The first option is a gel pad that covers a rectangular section of your foot and ankle.
The idea is to create a cushion between skate and body to reduce pressure on your tendon. Put the gel pad sleeve on before you put on the rest of your equipment. Make sure it covers the aggravated area and doesn’t have any wrinkles before slipping on your skate. When worn correctly, I don’t even notice it’s on while I’m skating.
The second option is a gel pad that covers an oval section of your foot and ankle.
In this case, the idea is to position the gel pad sleeve so that the painful area is in the middle of the oval. The gel pad creates pressure on the oval and removes pressure from the interior of the oval. In other words, there should be little to no pressure on the area directly above your lace bite. Again, when worn correctly, I don’t notice that it’s on while skating.
Which gel pad option should you pick? If you can position the gel pad sleeve so that the entire aggravated area is inside the oval, I’d start with that option. In theory, it should reduce more pressure from the area where your tendon is aggravated. This assumes your lace bite is on your ankle, not your upper foot, and the swelling is small enough to fit entirely inside the oval. If that’s not the case, I’d start with the rectangular option.
I’ve also had success wearing both at the same time with the oval on top of the rectangle. This decision is going to be dependent on your body type, and it may be worth giving all of the options a try. It’s also possible that as your swelling is reduced, you may want to switch from the rectangular option to the oval option.
How to reduce swelling after skating
Ice your foot or ankle after skating with lace bite. The goal is to reduce swelling from lace bite so that any aggravation to the tendon is minimized. Icing was a game changer for me, and I recommend this to any friends or teammates with lace bite. Once I started icing, I noticed the bump on my tendon stop increasing in size, and then, it slowly started to decrease.
As soon as possible after you skate, ice for 15-20 minutes. I prefer to ice in the locker room while I’m taking off my equipment and talking to teammates. I bring an ice pack to the rink in a small cooler that I toss in my hockey bag. Then, I keep a second ice pack in my freezer at home and ice again after driving back.
I’ve found the keys to icing are to ice consistently after every time you skate. Every time! Also, use an ice pack that ices the entire area surrounding your lace bite. Some ice packs are shaped better to cover the entire foot and ankle area than others.
In addition to icing, topical pain relieving gel can help with recovery between skates. These gels are commonly used for conditions like arthritis pain.
Last, remember lace bite can be caused by skating full out right away.
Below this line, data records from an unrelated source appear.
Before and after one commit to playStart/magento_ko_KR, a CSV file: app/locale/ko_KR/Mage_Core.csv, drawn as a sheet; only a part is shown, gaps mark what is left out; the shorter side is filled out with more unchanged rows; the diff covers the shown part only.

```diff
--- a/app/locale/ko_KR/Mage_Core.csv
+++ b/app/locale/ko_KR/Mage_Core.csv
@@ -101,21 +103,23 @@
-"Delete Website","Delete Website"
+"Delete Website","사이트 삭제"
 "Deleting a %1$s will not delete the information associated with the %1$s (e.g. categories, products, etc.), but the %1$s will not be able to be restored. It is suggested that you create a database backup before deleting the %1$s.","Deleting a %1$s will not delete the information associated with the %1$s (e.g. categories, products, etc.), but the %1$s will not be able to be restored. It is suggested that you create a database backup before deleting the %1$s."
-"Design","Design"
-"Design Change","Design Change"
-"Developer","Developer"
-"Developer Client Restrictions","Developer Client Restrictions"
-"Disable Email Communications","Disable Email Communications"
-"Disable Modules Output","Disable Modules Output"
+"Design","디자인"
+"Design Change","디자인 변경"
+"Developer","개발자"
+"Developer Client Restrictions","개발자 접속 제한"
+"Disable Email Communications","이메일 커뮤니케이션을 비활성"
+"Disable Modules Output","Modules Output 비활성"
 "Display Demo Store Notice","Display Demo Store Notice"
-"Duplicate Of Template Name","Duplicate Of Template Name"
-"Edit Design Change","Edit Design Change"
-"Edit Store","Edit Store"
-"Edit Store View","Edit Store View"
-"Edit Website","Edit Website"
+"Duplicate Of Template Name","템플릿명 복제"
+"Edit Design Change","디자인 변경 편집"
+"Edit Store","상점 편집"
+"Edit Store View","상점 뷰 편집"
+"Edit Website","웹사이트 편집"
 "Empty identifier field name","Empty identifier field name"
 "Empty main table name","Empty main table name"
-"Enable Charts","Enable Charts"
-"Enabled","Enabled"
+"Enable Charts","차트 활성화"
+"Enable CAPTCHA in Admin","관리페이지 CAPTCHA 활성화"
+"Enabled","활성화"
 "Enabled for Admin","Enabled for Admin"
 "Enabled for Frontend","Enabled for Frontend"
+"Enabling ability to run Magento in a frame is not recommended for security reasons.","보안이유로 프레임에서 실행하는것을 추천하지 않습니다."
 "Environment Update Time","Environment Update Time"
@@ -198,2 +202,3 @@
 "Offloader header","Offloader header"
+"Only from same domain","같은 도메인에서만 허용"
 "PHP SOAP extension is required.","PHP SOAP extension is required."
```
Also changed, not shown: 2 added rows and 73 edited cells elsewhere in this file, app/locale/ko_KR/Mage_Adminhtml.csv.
Warm up before every game to ease your skate and tendon back into skating.
Putting it all together
Lace bite affects everyone’s body a little differently. What works for me might not work for you. I recommend trying a variety of options in combination until you find success. The goal of this site is to educate and help provide you with options so you’re off to a better start to discover what works for you.